Rooms: Doubles from Rs. 10,000 (£111), room only.

Haveli Hauz Khas, where to stay in Delhi

Haveli Hauz Khas

For resting nomads: Haveli Hauz Khas
When Neelu and Teji Randhawa opened Teji’s ancestral manor house as a guesthouse in 2015 they found a natural gallery for the curious artefacts and photography they’d amassed while exploring the farthest reaches of India. The affluent neighbourhood is a stroll from Hauz Khas Village, and guests are encouraged to mingle over sundowners and delicious Punjabi cuisine in the lounge — great for solo travellers. Each of the five bedrooms has a single, radiant colour scheme that feels a little like sleeping inside a precious gem. While all are priced the same, ask for a top floor room for a splash more sunlight.
Rooms: Doubles from Rs. 4,000 (£45), B&B.

Three budget places to try

For flying visits: Shanti Home
The curled trunk and flapping ears on Shanti Home’s insignia are a nod to Lord Ganesh, god of beginnings. And for a boutique sitting equidistant from the airport and the city’s nerve centre, Connaught Place, that’s pretty apt: for those who’ve just staggered off the plane, bleary-eyed, or are preparing for the long slog back to Blighty, Shanti Home is like a warm embrace. Rooms are cosy and fresh, the chefs are happy to offer cooking lessons, and there’s a tiny gym and spa.
Rooms: Doubles from Rs. 5,000 (£56), B&B.

For backpackers: The Madpackers Hostel
Madpackers is the best of the new crop of funky hostels springing up in the south of the city, catering to backpackers who’ve had it with the scammers and grime of Paharganj.
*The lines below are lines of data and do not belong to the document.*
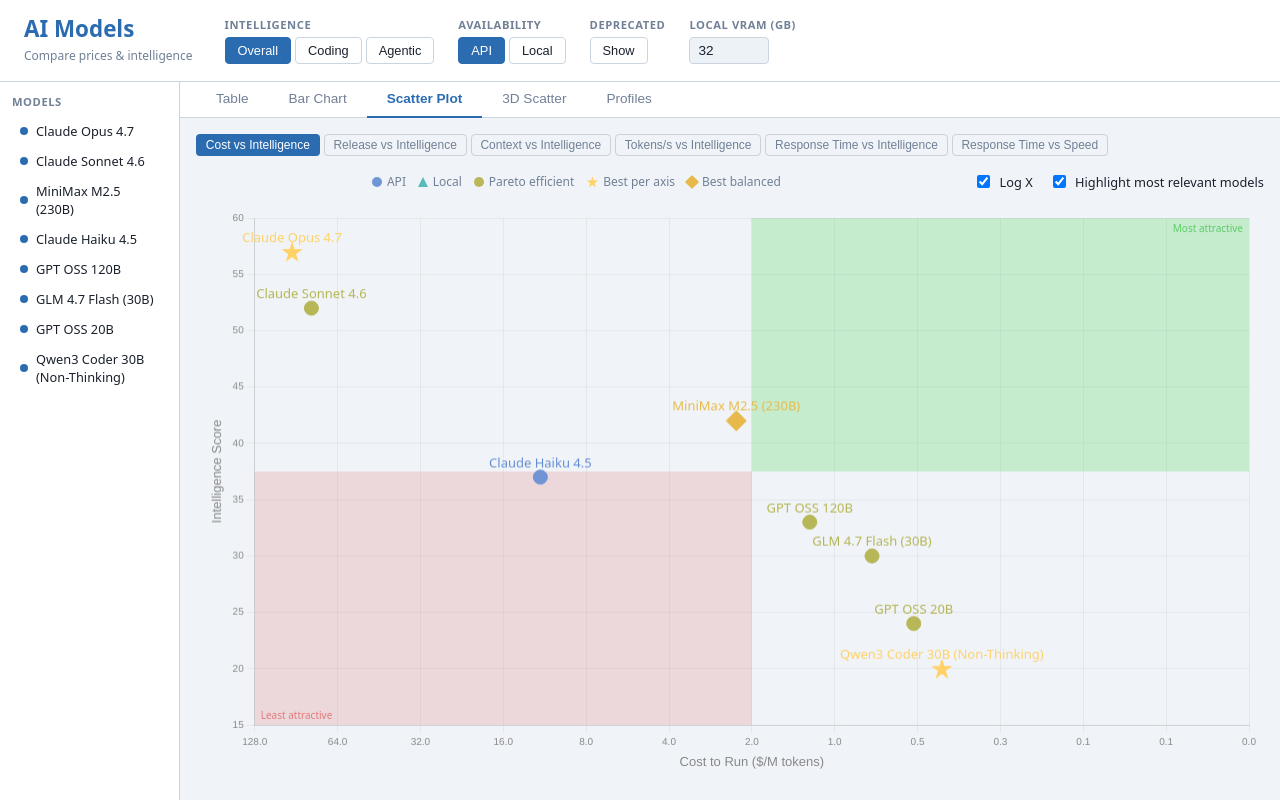
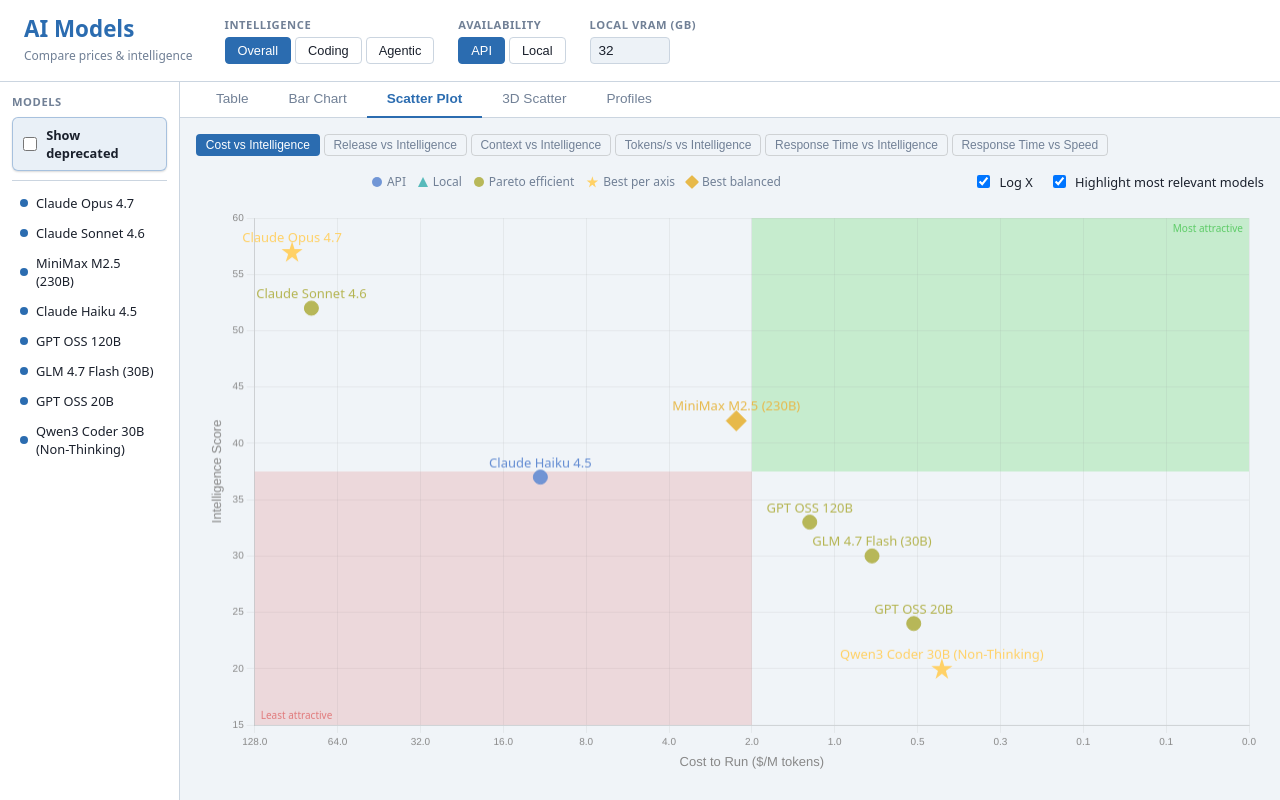
Before and after one commit to ilja82/ai-models, an Angular app: page / in a window 1280 px wide. Built offline with nearby package versions, Linux system fonts and the light colour scheme.

Commit message:
Add showDeprecated toggle: implement checkbox for displaying deprecated models

```diff
--- a/src/app/components/header/header.html
+++ b/src/app/components/header/header.html
@@ -34,16 +34,6 @@
     </div>
 
     <div class="control-group">
-      <label class="group-label">Deprecated</label>
-      <div class="btn-group">
-        <button
-          [class.active]="state.showDeprecated()"
-          (click)="state.showDeprecated.update(v => !v)">Show
-        </button>
-      </div>
-    </div>
-
-    <div class="control-group">
       <label class="group-label" for="vram-input">Local VRAM (GB)</label>
       <input
         id="vram-input"
--- a/src/app/components/model-toggle/model-toggle.html
+++ b/src/app/components/model-toggle/model-toggle.html
@@ -1,5 +1,13 @@
 <div class="model-toggle-panel">
   <h3 class="panel-title">Models</h3>
+  <label class="show-deprecated">
+    <input
+      type="checkbox"
+      [checked]="state.showDeprecated()"
+      (change)="state.showDeprecated.update(v => !v)"
+    />
+    Show deprecated
+  </label>
   <ul class="model-list">
     @for (model of sortedModels(); track model.id) {
       <li
--- a/src/app/components/model-toggle/model-toggle.scss
+++ b/src/app/components/model-toggle/model-toggle.scss
@@ -12,13 +12,45 @@
     margin: 0 0 0.5rem;
   }
 
+  .show-deprecated {
+    display: flex;
+    align-items: center;
+    gap: 0.55rem;
+    font-size: 0.8rem;
+    font-weight: 600;
+    color: var(--text);
+    background: rgba(var(--accent-rgb), 0.1);
+    border: 1px solid rgba(var(--accent-rgb), 0.35);
+    border-radius: 6px;
+    padding: 0.5rem 0.65rem;
+    margin-bottom: 0.6rem;
+    cursor: pointer;
+    user-select: none;
+    transition: background 0.15s, border-color 0.15s;
+    box-shadow: 0 1px 2px rgba(0, 0, 0, 0.15);
+
+    &:hover {
+      background: rgba(var(--accent-rgb), 0.18);
+      border-color: rgba(var(--accent-rgb), 0.6);
+    }
+
+    input {
+      cursor: pointer;
+      margin: 0;
+      accent-color: var(--accent);
+      width: 14px;
+      height: 14px;
+    }
+  }
+
   .model-list {
     list-style: none;
     margin: 0;
-    padding: 0;
+    padding: 0.5rem 0 0;
     display: flex;
     flex-direction: column;
     gap: 0.15rem;
+    border-top: 1px solid var(--border);
   }
 
   .model-item {
```
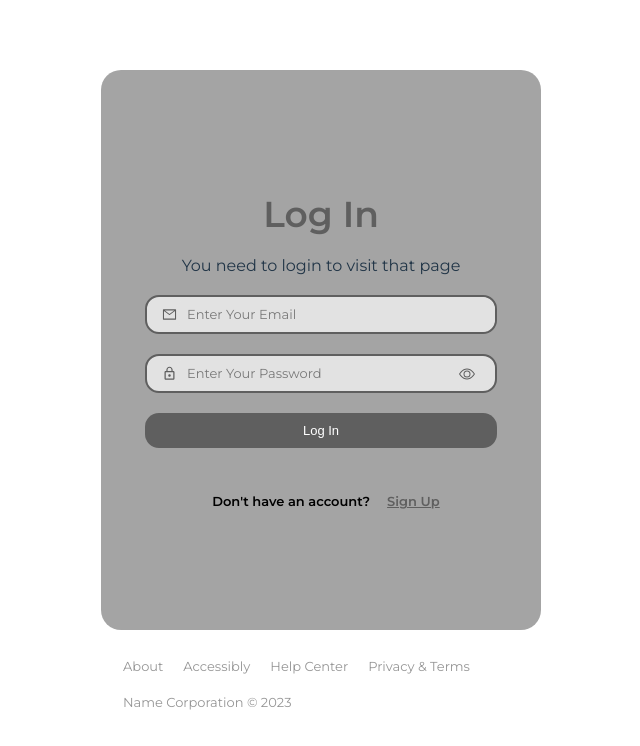
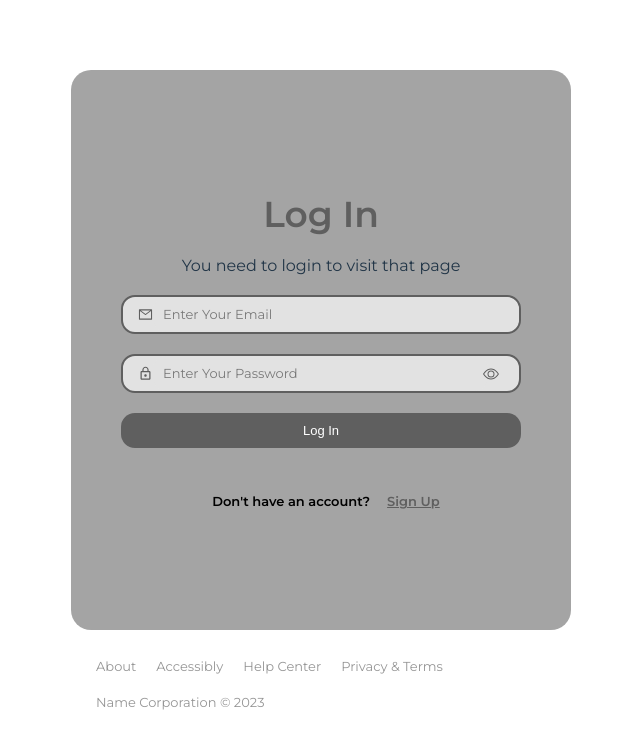
Before and after one commit to teutakk/SocialMediaFrontend, a React (Create React App) app: page /login#auth in a window 1280 px wide. Shown: the top 746 px of the page, without its empty margins (319-959 px from the left). Built offline with nearby package versions, Linux system fonts and the light colour scheme; sample sign-in values are in the browser's storage.

Commit message:
minor adjustments

```diff
--- a/src/components/posts/CreatePost.js
+++ b/src/components/posts/CreatePost.js
@@ -2,13 +2,15 @@ import React, { useState } from "react";
 import classes from "./CreatePost.module.css";
 import UserChip from "../UserChip";
 import logo from "../../assets/images/starlabs.png";
-import { useDispatch } from "react-redux";
+import { useDispatch, useSelector } from "react-redux";
 import { createPost } from "../../store/slices/postsSlice";
 import PostImagePreviewer from "./PostImagePreviewer";
 import button from "../Button.module.css";
+import { selectUser } from "../../store/slices/authSlice";
 
 const CreatePost = () => {
   const dispatch = useDispatch();
+  const loggedInUser = useSelector(selectUser);
   const [imagePreviews, setImagePreviews] = useState([]);
   const [postText, setPostText] = useState("");
   const [selectedImages, setSelectedImages] = useState([]);
@@ -23,12 +25,23 @@ const CreatePost = () => {
   // submt handler when form gets submitted
   const handleSubmit = (event) => {
     event.preventDefault();
+
     const newPost = {
-      username: "users_name",
+      userId: loggedInUser._id,
+      firstName: loggedInUser.firstName,
+      lastName: loggedInUser.lastName,
       description: postText,
-      images: selectedImages,
+      picutures: selectedImages,
     };
-    dispatch(createPost(newPost));
+    console.log("selecteImages: ", selectedImages);
+
+    const formData = new FormData();
+    // Append properties from the newPost object to the FormData
+    for (const key in newPost) {
+      formData.append(key, newPost[key]);
+    }
+
+    dispatch(createPost(formData));
   };
 
   // function to display uploaded photos
--- a/src/pages/styles/Login.module.css
+++ b/src/pages/styles/Login.module.css
@@ -5,7 +5,7 @@
   align-items: center;
   gap: 40px;
   height: 100vh;
-  max-width: 440px;
+  max-width: 500px;
   margin: 0 auto;
 }
 
@@ -16,7 +16,7 @@
   justify-content: center;
   gap: 20px;
   height: 70%;
-  width: 80%;
+  width: 90%;
   background-color: rgba(155, 155, 155, 0.9);
   border-radius: 20px;
 }
```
It’s a touch hard to find, but once you’re there you’ve got spotless dorms, wi-fi, helpful staff with the combined knowledge of a travel agency, and an adorable pup named Chewy padding around.
Rooms: Dorms from Rs. 600 (£6.30), bed only. Private doubles from Rs. 2,000 (£22), B&B. Prices include government taxes.

For a taste of Tibet: AMA
The Tibetan colony of Majnuka Tilla to the northeast of Old Delhi began life as a refugee settlement in the 1960s. Today, it’s a warren of incense shops, prayer flags and cafes. Accommodation here is very basic but generally cleaner and better value than in Paharganj. AMA guesthouse is spartan but has soft mattresses and hot water, plus its own in-house travel agent.
Rooms: Doubles from Rs. 850 (£9.40), room only. Prices includes government taxes. AMA Rabsel House, No. 47, New Tibetan Camp, Delhi 110054. T: 00 91 11 2381 2284.

Essentials

Western & Oriental offers five nights in Delhi from £1,495 per person based on two sharing. The price includes international flights, airport transfers, five nights at The Leela Palace on a B&B basis and two half-day Delhi sightseeing tours including a guide and entrance fees.

Published in the June 2018 issue of National Geographic Traveller (UK)